- UDCA (aka Ursodeoxycholic acid) – A bial acid therapy used for reducing gall stones that may improve mitochondrial function entered Phase II testing for Parkinson’s (Click here to read a SoPD post on the topic).
- PR001 – A gene therapy targetting GBA-associated Parkinson’s (Click here to read a SoPD post about this).
- CNM-Au8 – Gold nanoparticles entered Phase II testing for Parkinson’s (Click here to read an SoPD post about this research).
- Terazosin – This prostatic hyperplasia and hypertension drug was found to enhance Phosphoglycerate kinase 1 (Pgk1) activation & a Phase II trial was immediately initiatiated (Click here to read an SoPD post on this topic).
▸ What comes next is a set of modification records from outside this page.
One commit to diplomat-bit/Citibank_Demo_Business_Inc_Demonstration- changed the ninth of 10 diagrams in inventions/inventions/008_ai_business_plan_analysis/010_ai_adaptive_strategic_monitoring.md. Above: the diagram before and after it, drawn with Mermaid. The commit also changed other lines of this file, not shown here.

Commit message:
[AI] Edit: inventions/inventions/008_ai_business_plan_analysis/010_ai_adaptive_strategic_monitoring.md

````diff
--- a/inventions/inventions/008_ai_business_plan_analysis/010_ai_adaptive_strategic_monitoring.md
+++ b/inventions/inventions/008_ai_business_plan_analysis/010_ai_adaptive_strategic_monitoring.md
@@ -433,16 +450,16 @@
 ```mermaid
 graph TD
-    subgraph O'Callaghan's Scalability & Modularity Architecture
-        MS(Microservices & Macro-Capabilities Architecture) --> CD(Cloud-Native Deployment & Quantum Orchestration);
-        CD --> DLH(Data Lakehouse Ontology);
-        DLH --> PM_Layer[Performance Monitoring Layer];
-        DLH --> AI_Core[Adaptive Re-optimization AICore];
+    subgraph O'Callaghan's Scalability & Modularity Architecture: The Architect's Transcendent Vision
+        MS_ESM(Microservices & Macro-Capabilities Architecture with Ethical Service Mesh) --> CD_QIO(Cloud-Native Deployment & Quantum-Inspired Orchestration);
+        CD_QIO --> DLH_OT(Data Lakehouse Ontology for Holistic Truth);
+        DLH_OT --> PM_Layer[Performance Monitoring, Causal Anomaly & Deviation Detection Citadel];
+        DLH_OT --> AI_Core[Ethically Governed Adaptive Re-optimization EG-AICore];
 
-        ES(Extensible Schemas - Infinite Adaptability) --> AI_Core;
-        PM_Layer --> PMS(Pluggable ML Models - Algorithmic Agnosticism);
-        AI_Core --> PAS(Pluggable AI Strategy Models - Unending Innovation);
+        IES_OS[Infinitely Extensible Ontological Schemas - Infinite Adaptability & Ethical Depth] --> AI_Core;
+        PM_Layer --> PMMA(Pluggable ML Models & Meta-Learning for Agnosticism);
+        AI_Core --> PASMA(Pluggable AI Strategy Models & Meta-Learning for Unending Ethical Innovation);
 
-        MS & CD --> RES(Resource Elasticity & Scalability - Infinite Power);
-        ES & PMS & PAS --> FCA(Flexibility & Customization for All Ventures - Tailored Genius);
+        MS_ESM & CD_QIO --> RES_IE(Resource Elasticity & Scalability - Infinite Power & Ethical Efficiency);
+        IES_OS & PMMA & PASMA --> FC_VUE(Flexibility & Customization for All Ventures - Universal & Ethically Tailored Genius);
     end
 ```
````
- Inzomelid – An NLRP3 inhibitor from Inflazome began Phase I testing (Click here to read a SoPD post on this topic).
On top of all of this, numerous novel potenially therapeutic pathways were proposed, such as:
- Farnesyltransferase inhibition (Click here to read a SoPD post on the topic)
- Miro1 degradation (Click here to read an SoPD post on the topic).
- CD22 inhibition (Click here to read a SoPD post on this topic).
- Felodipine – Researchers discovered that this L-type calcium channel blocker & anti-hypertensive drug boosts waste disposal (or autophagy) in mouse brains (Click here to read an SoPD post on the topic).
Plus, there were a number of major Parkinson’s research organisations launched, including the Australian Parkinson’s Mission (Click here to read more about this), Aligning Science Across Parkinson’s (ASAP – click here to read more about this), the Accelerating Medicines Partnership for Parkinson’s disease (or AMP-PD) initiative (Click here to read more about this), and the Chan Zuckerberg Initiative.
Based on all of this, I think it is safe to say that 2019 was a productive year for Parkinson’s research.
Ok, all of that sounds great, but what does that mean for someone living with the condition?